An overwhelming majority of Americans believe Congress is inept, broken and hopelessly addicted to maintaining power while acting far too much like drunken sophomores on Twitter. And most people believe Capitol Hill can’t get the most basic things done even when there’s bipartisan agreement. Hence its 16 percent approval rating.
For those who live in a sane world wallpapered in logic, this proposal makes perfect sense. Why? Because currently lawmakers can pass legislation that creates favorable conditions for certain companies or industries, and if a lawmaker knows that this legislation will pass, he or she could profit off it.
Banning stocks from being traded on Capitol Hill is something that brings together even the likes of Rep. Alexandria Ocasio Cortez (D-N.Y.) and Sen. Josh Hawley (R-Mo.), who couldn’t agree on what time it is even while staring at the same clock.
“We have to be able to assure the American people that they don’t have to worry about if they’re competing with their member of Congress’s stock portfolio in order to be heard,” Ocasio-Cortez said recently. “It’s a pretty simple concept.”
Now more eyes are turning to Paul Pelosi, the House speaker’s husband. From a trading perspective, he’s like the real-life version of Gordon Gekko from the 1987 Oliver Stone classic “Wall Street.” His portfolio has substantially outperformed the S&P 500. In 2020 alone, a year when the stock market was as turbulent as in any year in recent memory thanks to COVID-19 shutdowns, Paul outperformed the S&P 500 by 14.3 percent, according to Hawley’s office. And per a New York Post analysis, the Pelosis have made approximately $30 million from trades involving Big Tech companies the House speaker is responsible for regulating.
In fact, Paul is so good that there’s an app that allows the public to follow his stock trades. And for good reason: The Pelosi’s reported net worth is more than $114 million, according to OpenSecrets.org. Per a Business Insider report, “a vast majority of the couple’s wealth is derived from stocks, options, and investments made by Paul Pelosi.”
In March 2021, Paul Pelosi exercised options to purchase 25,000 Microsoft shares worth more than $5 million. Less than two weeks later, the U.S. Army disclosed a $21.9 billion deal to buy augmented reality headsets from Microsoft. Shares of the company rose sharply after the deal was announced.

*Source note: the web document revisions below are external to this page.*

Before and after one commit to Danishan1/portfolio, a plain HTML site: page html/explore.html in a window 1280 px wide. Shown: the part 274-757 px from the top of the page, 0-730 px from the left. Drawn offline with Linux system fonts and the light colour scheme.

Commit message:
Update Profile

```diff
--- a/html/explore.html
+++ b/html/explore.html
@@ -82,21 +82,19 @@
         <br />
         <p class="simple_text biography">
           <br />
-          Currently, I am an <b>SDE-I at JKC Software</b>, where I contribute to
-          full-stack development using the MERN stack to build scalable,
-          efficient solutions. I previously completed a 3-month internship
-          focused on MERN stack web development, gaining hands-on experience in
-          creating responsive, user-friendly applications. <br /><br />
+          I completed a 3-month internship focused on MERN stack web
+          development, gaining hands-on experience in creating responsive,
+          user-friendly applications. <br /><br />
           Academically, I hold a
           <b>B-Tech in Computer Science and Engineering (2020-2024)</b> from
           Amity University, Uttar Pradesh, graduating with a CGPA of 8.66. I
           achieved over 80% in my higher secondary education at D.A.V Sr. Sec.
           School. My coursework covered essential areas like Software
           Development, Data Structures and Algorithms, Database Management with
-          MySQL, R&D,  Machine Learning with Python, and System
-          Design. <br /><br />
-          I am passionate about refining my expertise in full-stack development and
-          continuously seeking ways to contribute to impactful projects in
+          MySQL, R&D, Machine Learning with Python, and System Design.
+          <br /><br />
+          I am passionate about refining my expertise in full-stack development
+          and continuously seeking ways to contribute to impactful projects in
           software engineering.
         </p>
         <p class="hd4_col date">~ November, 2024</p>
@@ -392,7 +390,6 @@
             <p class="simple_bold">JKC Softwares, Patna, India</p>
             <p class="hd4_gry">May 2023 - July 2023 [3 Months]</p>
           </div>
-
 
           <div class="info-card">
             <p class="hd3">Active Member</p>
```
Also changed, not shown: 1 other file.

For his latest purchase in June, Paul Pelosi bought up to $5 million in stock options (equal to 20,000 shares) of Nvidia, a leading semiconductor company. The purchase, first reported by The Daily Caller, comes as Congress is set to vote on legislation later this month that would result in $52 billion in subsidies allocated to elevate the chip-production industry as it faces increased competition from China.

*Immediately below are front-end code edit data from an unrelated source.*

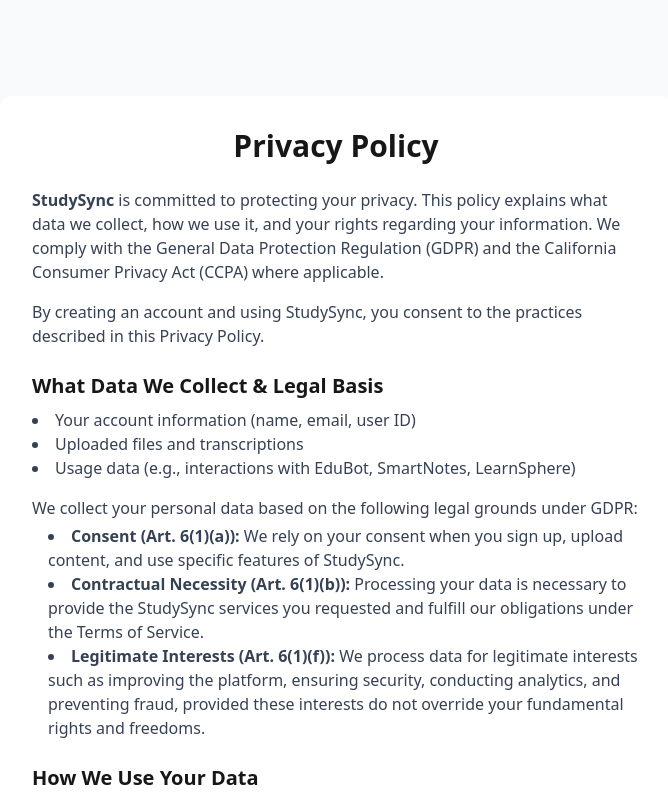
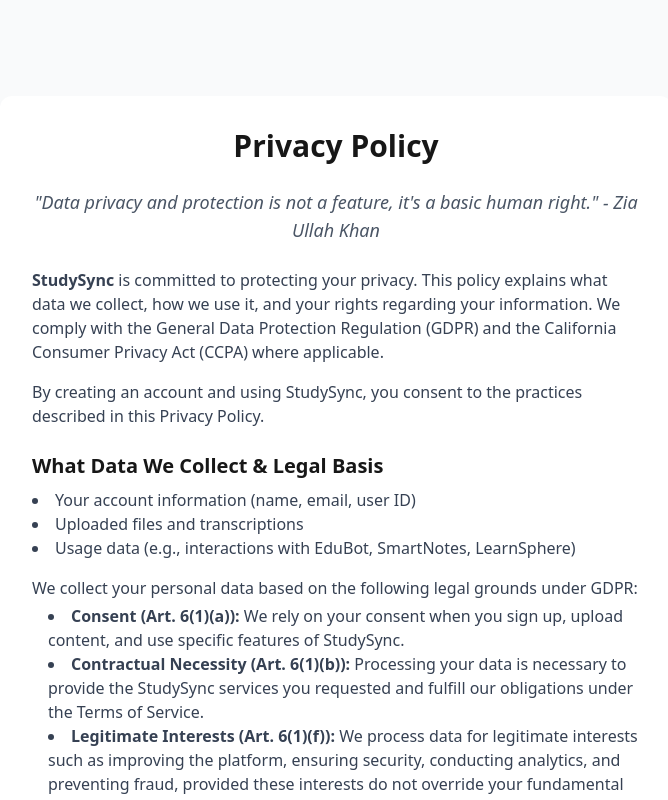
Before and after one commit to Zia-ullah-khan/studysync, a Next.js app: page /privacy in a window 1280 px wide. Shown: the top 800 px of the page, without its empty margins (304-972 px from the left). Built offline with nearby package versions, Linux system fonts and the light colour scheme.

Commit message:
feat: add quote on data privacy to Privacy Policy page

```diff
--- a/src/app/privacy/page.tsx
+++ b/src/app/privacy/page.tsx
@@ -5,6 +5,9 @@
     <div className="min-h-screen bg-gray-50 dark:bg-gray-900 py-12 px-4">
       <div className="max-w-2xl mx-auto bg-white dark:bg-gray-800 rounded-xl shadow-lg p-8 mt-12">
         <h1 className="text-3xl font-bold mb-6 text-center">Privacy Policy</h1>
+        <p className="text-center italic text-lg mb-6 text-gray-600 dark:text-gray-400">
+          &quot;Data privacy and protection is not a feature, it&apos;s a basic human right.&quot; - Zia Ullah Khan
+        </p>
         <p className="mb-4 text-gray-700 dark:text-gray-200">
           <strong>StudySync</strong> is committed to protecting your privacy. This policy explains what data we collect, how we use it, and your rights regarding your information. We comply with the General Data Protection Regulation (GDPR) and the California Consumer Privacy Act (CCPA) where applicable.
         </p>
```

So how does the House speaker explain such a huge buy by her husband so perfectly timed ahead of this vote?
“These transactions are marked ‘SP’ for Spouse. The Speaker has no prior knowledge or subsequent involvement in any transactions,” her spokesperson explained recently.

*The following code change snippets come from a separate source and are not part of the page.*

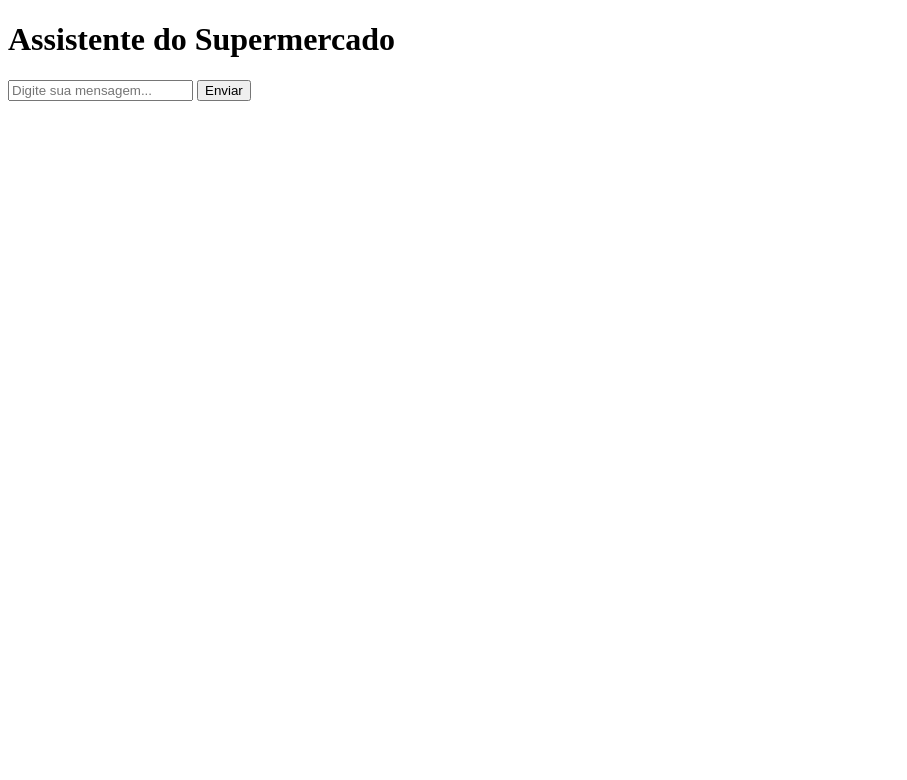
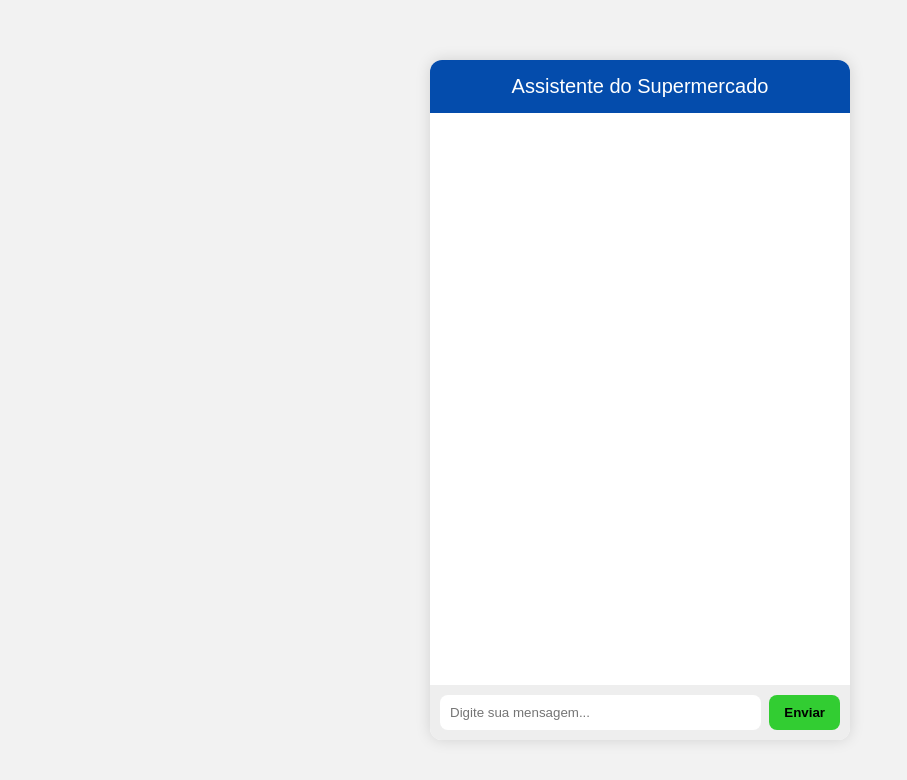
Before and after one commit to tcc52/supermercado, a website: page public/index.html in a window 1280 px wide. Shown: the whole page, without its empty margins (0-907 px from the left). Drawn offline with Linux system fonts and the light colour scheme.

Commit message:
Update index.html

```diff
--- a/public/index.html
+++ b/public/index.html
@@ -1,29 +1,146 @@
 <!DOCTYPE html>
 <html lang="pt-BR">
 <head>
-  <meta charset="UTF-8">
-  <title>Chatbot Supermercado</title>
-  <link rel="stylesheet" href="style.css">
+    <meta charset="UTF-8" />
+    <meta name="viewport" content="width=device-width, initial-scale=1.0" />
+    <title>Assistente do Supermercado</title>
+
+    <style>
+        body {
+            font-family: Arial, sans-serif;
+            background: #f2f2f2;
+            margin: 0;
+            padding: 0;
+            display: flex;
+            justify-content: center;
+            align-items: center;
+            height: 100vh;
+        }
+
+        .chat-container {
+            width: 95%;
+            max-width: 420px;
+            height: 85vh;
+            background: white;
+            border-radius: 12px;
+            box-shadow: 0 0 15px #00000022;
+            display: flex;
+            flex-direction: column;
+            overflow: hidden;
+        }
+
+        .header {
+            background: #044CAC;
+            padding: 15px;
+            color: white;
+            text-align: center;
+            font-size: 20px;
+        }
+
+        .messages {
+            flex: 1;
+            padding: 15px;
+            overflow-y: auto;
+        }
+
+        .msg {
+            max-width: 80%;
+            padding: 10px 14px;
+            border-radius: 12px;
+            margin-bottom: 12px;
+            line-height: 1.4;
+        }
+
+        .user {
+            background: #32CD32;
+            color: black;
+            margin-left: auto;
+            border-bottom-right-radius: 0;
+        }
+
+        .bot {
+            background: #044CAC;
+            color: white;
+            margin-right: auto;
+            border-bottom-left-radius: 0;
+        }
+
+        .input-area {
+            display: flex;
+            padding: 10px;
+            background: #eee;
+        }
+
+        input {
+            flex: 1;
+            padding: 10px;
+            border-radius: 8px;
+            border: none;
+            outline: none;
+        }
+
+        button {
+            padding: 10px 15px;
+            background: #32CD32;
+            border: none;
+            margin-left: 8px;
+            border-radius: 8px;
+            cursor: pointer;
+            font-weight: bold;
+        }
+    </style>
 </head>
 <body>
 
-<div class="chat-wrapper">
+    <div class="chat-container">
+        <div class="header">Assistente do Supermercado</div>
+        <div class="messages" id="messages"></div>
 
-  <header>
-    <h1>Assistente do Supermercado</h1>
-  </header>
+        <div class="input-area">
+            <input id="messageInput" type="text" placeholder="Digite sua mensagem..." />
+            <button onclick="sendMessage()">Enviar</button>
+        </div>
+    </div>
 
-  <div id="chat" class="chat-box"></div>
+    <script>
+        const API_URL = "https://supermercado-2rnt.onrender.com";
 
-  <div class="input-area">
-    <input id="message" type="text" placeholder="Digite sua mensagem...">
-    <button onclick="sendMessage()">
-      Enviar
-    </button>
-  </div>
+        function addMessage(text, type) {
+            const box = document.createElement("div");
+            box.classList.add("msg", type);
+            box.innerText = text;
 
-</div>
+            const chat = document.getElementById("messages");
+            chat.appendChild(box);
+            chat.scrollTop = chat.scrollHeight;
+        }
 
-<script src="script.js"></script>
+        async function sendMessage() {
+            const input = document.getElementById("messageInput");
+            const text = input.value.trim();
+
+            if (!text) return;
+
+            addMessage(text, "user");
+            input.value = "";
+
+            try {
+                const response = await fetch(API_URL + "?message=" + encodeURIComponent(text));
+
+                if (!response.ok) {
+                    addMessage("⚠️ Erro ao conectar ao servidor", "bot");
+                    return;
+                }
+
+                const data = await response.json();
+                addMessage(data.reply, "bot");
+
+            } catch (err) {
+                addMessage("❌ Erro ao conectar ao servidor", "bot");
+                console.log(err);
+            }
+        }
+    </script>
+
 </body>
 </html>
```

But if Paul Pelosi makes money in the stock market, wouldn’t his spouse also benefit? The explanation inspires little confidence, but at least these trades are inspiring the House and Senate to act to try to prevent it from happening again. A vote is expected as early as Tuesday on the bipartisan $52 billion bill to boost U.S. semiconductor manufacturing while providing tax credits for production.
Meanwhile, Paul Pelosi continues to have the magic touch. On June 17, he exercised 200 call options on Nvidia. The stock closed at $158.80 that day. On Friday, July 22, it closed at 173.19.
In the end, members of Congress have access to a lot of sensitive information that can help make them seriously richer.
“The most valuable commodity I know is information,” Gordon Gekko, played by Michael Douglas, once declared.
Information on laws coming down the pike is what members of Congress certainly have. The questions around whether Paul and Nancy Pelosi are profiting are only going to get louder if Congress fails to act.
Joe Concha is a media and politics columnist.